■ Source material ■
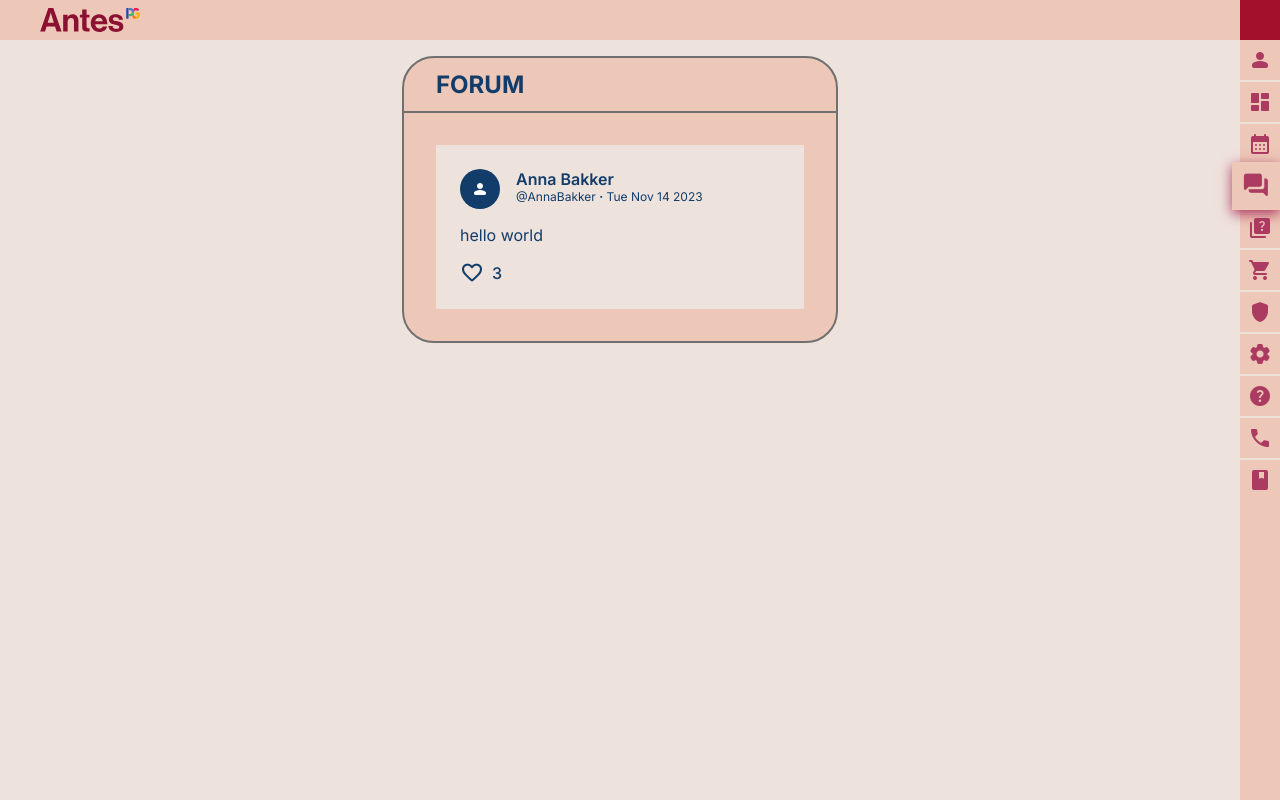
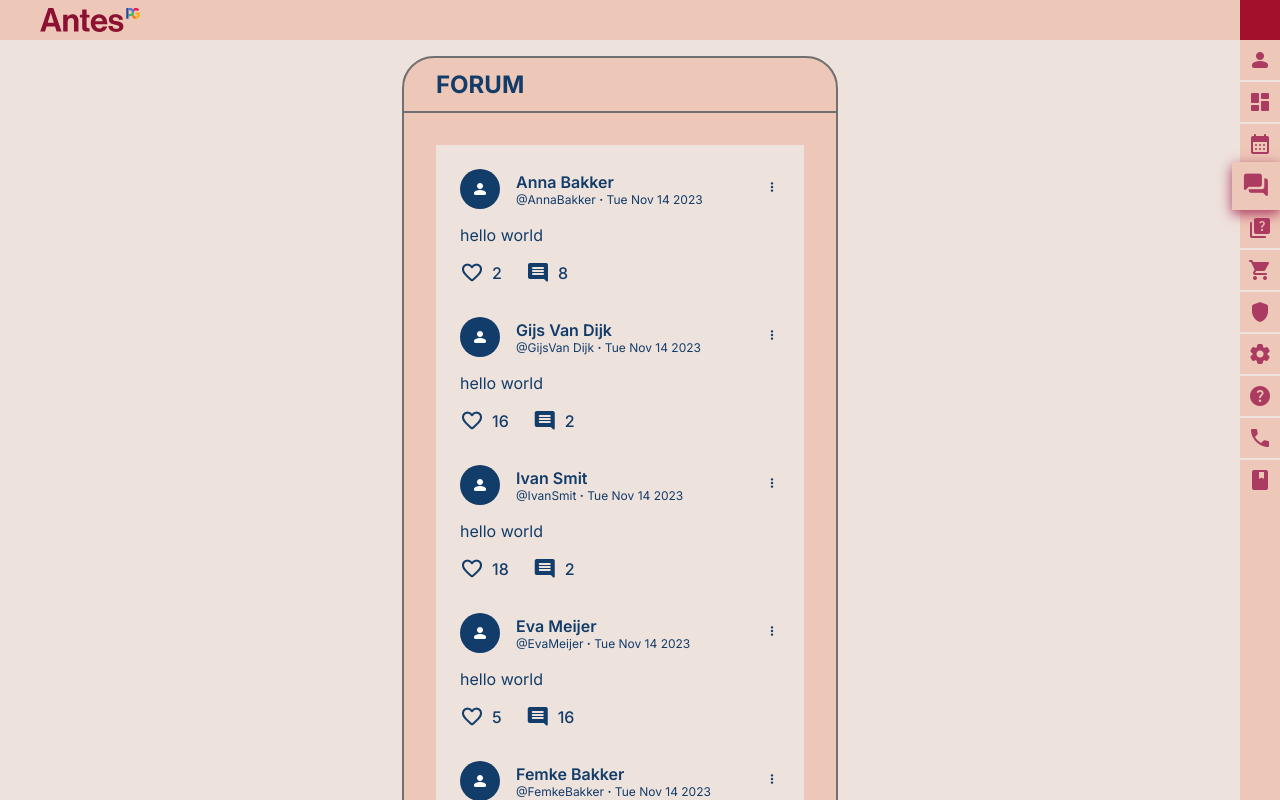
Before and after one commit to stssrn/ProjectC_Groep5, a Next.js app in the folder frontend/: page /forum in a window 1280 px wide. Built offline with nearby package versions, Linux system fonts and the light colour scheme.

Commit message:
some changes

```diff
--- a/frontend/app/forum/Post.module.css
+++ b/frontend/app/forum/Post.module.css
@@ -1,9 +1,11 @@
 .post {
   width: 320px;
+  max-width: 400px;
 }
 
 .top {
-  display:  flex;
+  display: flex;
+  align-items: center;
 }
 
 .profilePicture {
@@ -23,7 +25,7 @@
   font-weight: 600;
 }
 
-.date {
+.subtext {
   font-size: 12px;
 }
 
@@ -31,7 +33,12 @@
   margin: 16px 0;
 }
 
-.likes {
+.bottom {
+  display: flex;
+  gap: 24px;
+}
+
+.bottomItem {
   display: flex;
   align-items: center;
   gap: 8px;
@@ -39,21 +46,26 @@
   font-size: 16px;
 }
 
+.bottomItemButton {
+  font-size: 24px;
+}
+
+.bottomItemButton:hover {
+  cursor: pointer;
+}
+
 .likeButton {
-  font-size: 24px;
   font-variation-settings: 'FILL' 0 !important;
 }
 
-.likeButton:hover {
-  cursor: pointer;
+.userInfo {
+  flex-grow: 1;
 }
 
-.likeButton.liked {
+.bottomItemButton.liked {
   font-variation-settings: 'FILL' 1 !important;
 }
 
-/* .profilePicture > .symbol {
-  display: block;
-  height: 100%;
-  margin: auto;
-} */
+.options {
+  justify-self: flex-end;
+}
--- a/frontend/app/forum/Post.tsx
+++ b/frontend/app/forum/Post.tsx
@@ -5,12 +5,13 @@ import styles from "./Post.module.css";
 import clsx from "clsx";
 
 const Post: React.FC<{
-  postedBy: string;
+  fullName: string;
+  username: string;
   content: string;
   likes: number;
+  commentCount: number;
   date: Date;
-}> = ({ postedBy, content, likes, date }) => {
-  const username = postedBy.split(" ").join("");
+}> = ({ fullName, username, content, likes, commentCount, date }) => {
   const [isLiked, setIsLiked] = useState(false);
   return (
     <div className={styles.post}>
@@ -20,25 +21,45 @@ const Post: React.FC<{
             <i className="symbol">person</i>
           </div>
         </div>
-        <div className={styles.right}>
-          <div className={styles.name}>{postedBy}</div>
-          <div className={styles.date}>
+        <div className={styles.userInfo}>
+          <div className={styles.name}>{fullName}</div>
+          <div className={styles.subtext}>
             @{username} <b>·</b> {date.toDateString()}
           </div>
         </div>
-        <div className={styles.right}></div>
+        <div className={styles.right}>
+          <i className="symbol">more_vert</i>
+        </div>
       </div>
       <p className={styles.content}>{content}</p>
       <div className={styles.bottom}>
-        <div className={styles.likes}>
+        <div className={styles.bottomItem}>
           <i
-            className={clsx("symbol", styles.likeButton, isLiked && styles.liked)}
+            className={clsx(
+              "symbol",
+              styles.bottomItemButton,
+              styles.likeButton,
+              isLiked && styles.liked
+            )}
             onClick={() => setIsLiked((prev) => !prev)}
             title="Like"
           >
             favorite
           </i>
-          <div>{likes}</div>
+          <div>{likes + (isLiked ? 1 : 0)}</div>
+        </div>
+        <div className={styles.bottomItem}>
+          <i
+            className={clsx(
+              "symbol",
+              styles.bottomItemButton,
+              styles.commentButton
+            )}
+            title="Like"
+          >
+            comment
+          </i>
+          <div>{commentCount}</div>
         </div>
       </div>
     </div>
--- a/frontend/app/forum/page.module.css
+++ b/frontend/app/forum/page.module.css
@@ -1,4 +1,7 @@
 .column {
   background-color: var(--bg300);
   padding: 24px;
+  display: flex;
+  flex-direction: column;
+  gap: 32px;
 }
--- a/frontend/app/forum/page.tsx
+++ b/frontend/app/forum/page.tsx
@@ -3,18 +3,30 @@ import Container from "../components/Container";
 import styles from "./page.module.css";
 import Post from "./Post";
 
+const posts = getRandomAccounts(10).map(({ firstName, lastName}) => ({
+  name: `${firstName} ${lastName}`,
+  username: `${firstName}${lastName}`,
+  content: "hello world",
+  likes: (Math.random() * 20) | 0,
+  commentCount: (Math.random() * 20) | 0,
+  date: new Date(),
+}))
+
 const Page = () => {
-  const [poster] = getRandomAccounts(1);
-
   return (
     <Container title="Forum">
       <div className={styles.column}>
+        {posts.map(({name, username, content, commentCount, likes, date}, i) => (
         <Post
-          postedBy={`${poster.firstName} ${poster.lastName}`}
-          content="hello world"
-          likes={3}
-          date={new Date()}
+          key={i}
+          fullName={name}
+          username={username}
+          content={content}
+          commentCount={commentCount}
+          likes={likes}
+          date={date}
         />
+        ))}
       </div>
     </Container>
   );
```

■ Action item ■
Please write out only the material above, exactly, from its first line through the line that contains "some changes", and include no pictures.

■ Answer to this problem ■
Before and after one commit to stssrn/ProjectC_Groep5, a Next.js app in the folder frontend/: page /forum in a window 1280 px wide. Built offline with nearby package versions, Linux system fonts and the light colour scheme.

Commit message:
some changes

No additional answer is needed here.